2 Thess 2:3: “Let no one in any way deceive you, for it [the day of the Lord] will not come unless the apostasy [apostasia] comes first [prōton], and the man of lawlessness is revealed, the son of destruction” (NASB).
The term protos is an adverb that means first. Paul is clearly teaching that the revelation of the Antichrist and the apostasy will occur first, that is, before the day of the Lord.
The Greek is constructed with the conditional “unless” (ean mē) coupled with the adverb “first” (prōton), which results in placing the conditional events sequentially before the main event. There are only two other places in the New Testament that this construction occurs (see the video).

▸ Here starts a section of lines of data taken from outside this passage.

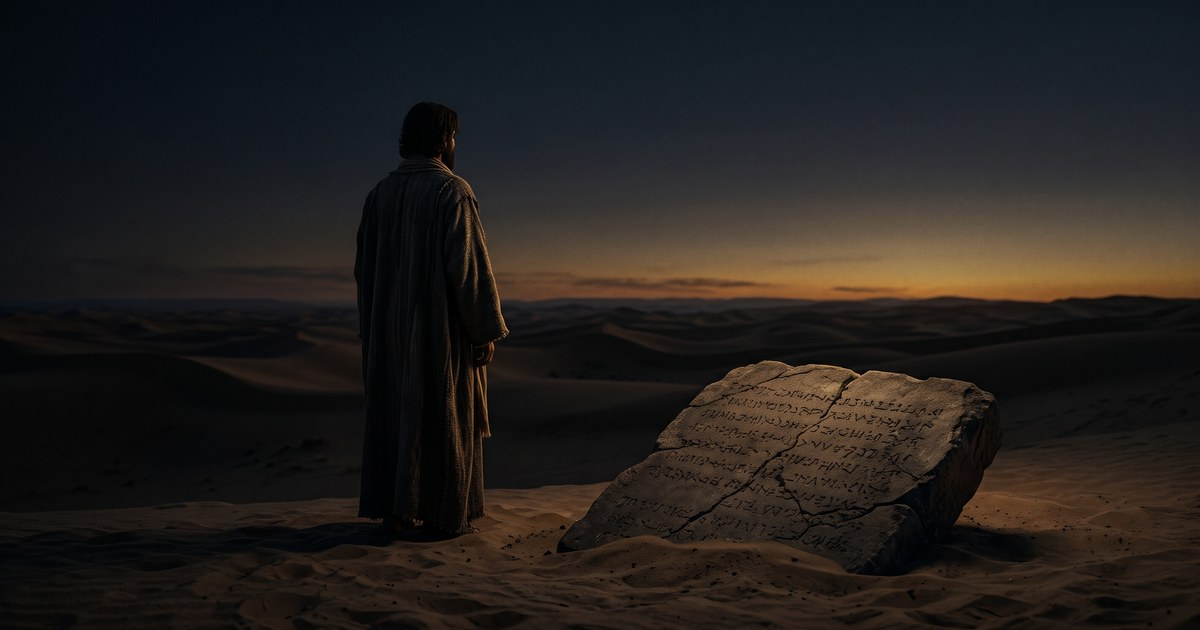
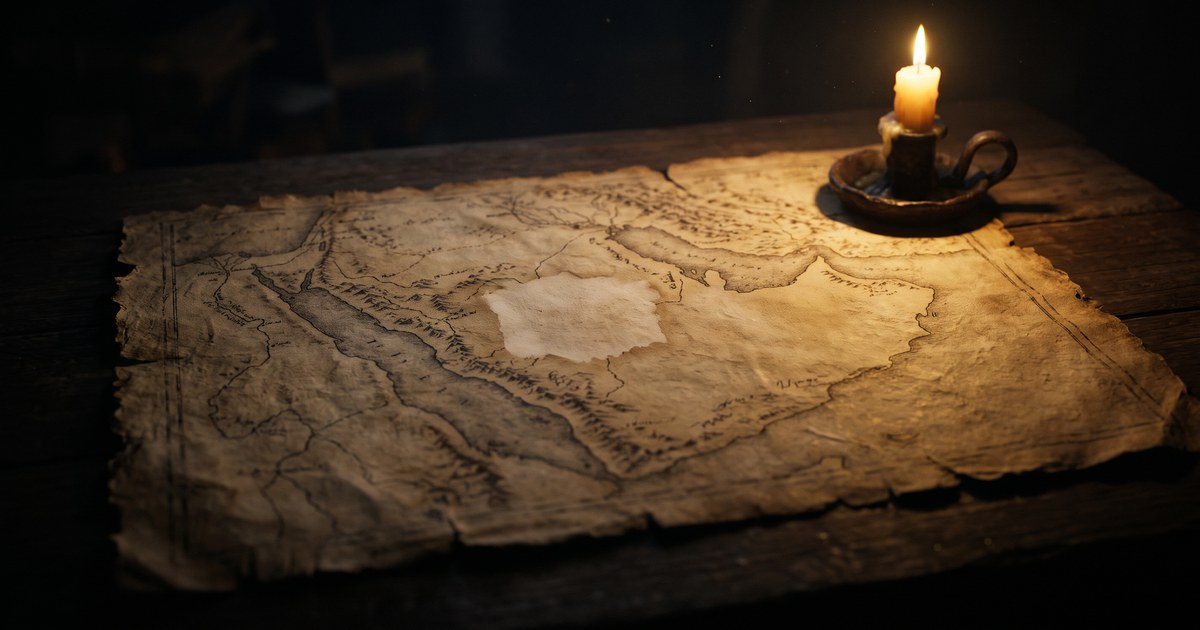
Use the map as the cover for "Were All the Previous Prophets Muslims?"
The candle-lit map with a blank patch matches this post's Mecca argument.
Removed the inline tablet image, which belongs to a different blog.

diff --git a/gleamshield/chronicles/were-all-previous-prophets-muslims.html b/gleamshield/chronicles/were-all-previous-prophets-muslims.html
@@ -19,7 +19,7 @@
   <meta property="og:image:type" content="image/jpeg" />
   <meta property="og:image:width" content="1200" />
   <meta property="og:image:height" content="630" />
-  <meta property="og:image:alt" content="A man in a desert robe faces an empty desert at dusk beside a cracked stone tablet" />
+  <meta property="og:image:alt" content="A candle-lit ancient map of Arabia with a blank patch where a city should be" />
   <meta property="og:site_name" content="GleamShield Production" />
   <meta name="twitter:card" content="summary_large_image" />
   <meta name="twitter:title" content="Were All the Previous Prophets Muslims?" />
@@ -199,7 +199,7 @@
   <div class="gs-article-layout gs-container">
     <article class="gs-article-content">
       <figure class="gs-article-figure">
-        <img src="/images/gleamshield/gs-chron-were-all-previous-prophets-muslims.jpg" alt="A man in a rough desert robe stands with his back to us at dusk, facing a vast empty desert beside a cracked stone tablet carved with ancient script" class="gs-article-img" loading="eager" width="1200" height="630" />
+        <img src="/images/gleamshield/gs-chron-were-all-previous-prophets-muslims.jpg" alt="An aged parchment map of the Arabian Peninsula lit by a single candle, with a blank patch where a city should be marked" class="gs-article-img" loading="eager" width="1200" height="630" />
       </figure>
 
       <div class="gs-blockquote" style="background:rgba(212,165,116,0.08);border-left:3px solid var(--gs-accent);padding:1.25rem 1.5rem;margin:0 0 2rem;border-radius:0 4px 4px 0;">
@@ -341,10 +341,6 @@
       <p>Classical Muslim exegetes such as al-Tabari, Ibn Kathir, and al-Qurtubi recognized this issue. To harmonize the text, they asserted that Bakkah was simply another name for Makkah-some said it referred to the specific area of the Ka'bah, while Makkah referred to the surrounding valley. However, this explanation was based on internal interpretation, not external evidence. None of these scholars could cite historical documents, ancient maps, or linguistic parallels that predate Islam to substantiate the identification. Their reasoning rested solely on the phonetic similarity between the two words.</p>
 
       <h2 id="mecca-silence">The Silence of Ancient Geography</h2>
-
-      <figure class="gs-article-figure">
-        <img src="/images/gleamshield/gs-chron-were-all-previous-prophets-muslims-map.jpg" alt="An aged parchment map of the Arabian Peninsula lit by a single candle, with a blank patch where a city should be marked" class="gs-article-img" loading="lazy" width="1200" height="634" />
-      </figure>
 
       <p>The geographical settings of these two texts belong to entirely different worlds. The “Valley of Baka” in the Psalms is rooted in the landscape of Canaan-the southern region of ancient Israel, within a realistic distance for pilgrims traveling to Jerusalem. Its scenery evokes limestone hills, shallow valleys, and pilgrimage routes that naturally converge toward Zion. This is the world of Judah and Benjamin, not the world of long desert caravans.</p>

One particular pretrib objection argues that the Greek word behind “rebellion” or “apostasy” (apostasia, ἀποστασία) can carry the meaning of a “physical and spatial departure,” thereby suggesting that Paul has the rapture in mind when he uses this word in this verse.

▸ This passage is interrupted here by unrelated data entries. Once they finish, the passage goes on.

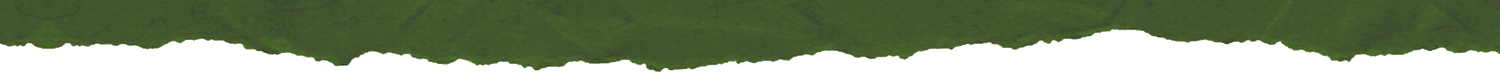
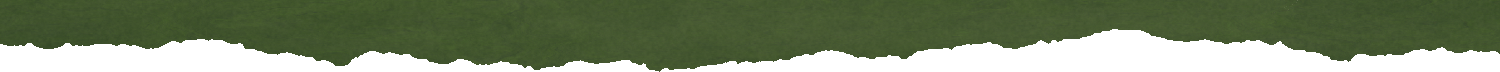
Make the header paper unique and drop the cream fringe on the tear.
Keep the existing rip shape; only the crinkle and the pale halo around it change.

diff --git a/assets/css/main.css b/assets/css/main.css
@@ -38,7 +38,7 @@ h1, h2, h3, h4 {
 .wrap { width: min(1100px, calc(100% - 2rem)); margin-inline: auto; }
 .site-header {
   background-color: var(--green);
-  background-image: url("/assets/images/header-paper.png?v=3");
+  background-image: url("/assets/images/header-paper.png?v=4");
   background-position: top left;
   background-size: 100% 100%;
   background-repeat: no-repeat;
@@ -55,7 +55,7 @@ h1, h2, h3, h4 {
   top: 100%;
   height: max(32px, calc(100vw * 55 / 1500));
   margin-top: -8px;
-  background: url("/assets/images/header-tear.png?v=3") left top / calc(100% + 4px) 100% no-repeat;
+  background: url("/assets/images/header-tear.png?v=4") left top / calc(100% + 4px) 100% no-repeat;
   pointer-events: none;
 }
 .header-inner {

diff --git a/templates/base.html b/templates/base.html
@@ -9,7 +9,7 @@
   <link rel="preconnect" href="https://fonts.googleapis.com">
   <link rel="preconnect" href="https://fonts.gstatic.com" crossorigin>
   <link href="https://fonts.googleapis.com/css2?family=Cormorant+Garamond:ital,wght@0,500;0,600;0,700;1,500&family=Libre+Franklin:ital,wght@0,300;0,400;0,500;0,700;1,400&display=swap" rel="stylesheet">
-  <link rel="stylesheet" href="/assets/css/main.css?v=header3">
+  <link rel="stylesheet" href="/assets/css/main.css?v=header4">
   <meta property="og:title" content="{{ title or site.title }}">
   <meta property="og:site_name" content="{{ site.title }}">
   <meta property="og:type" content="{% if og_type %}{{ og_type }}{% else %}website{% endif %}">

The embarrassing problem (that they ignore) is the noun apostasia never means a “physical departure” in Koine Greek.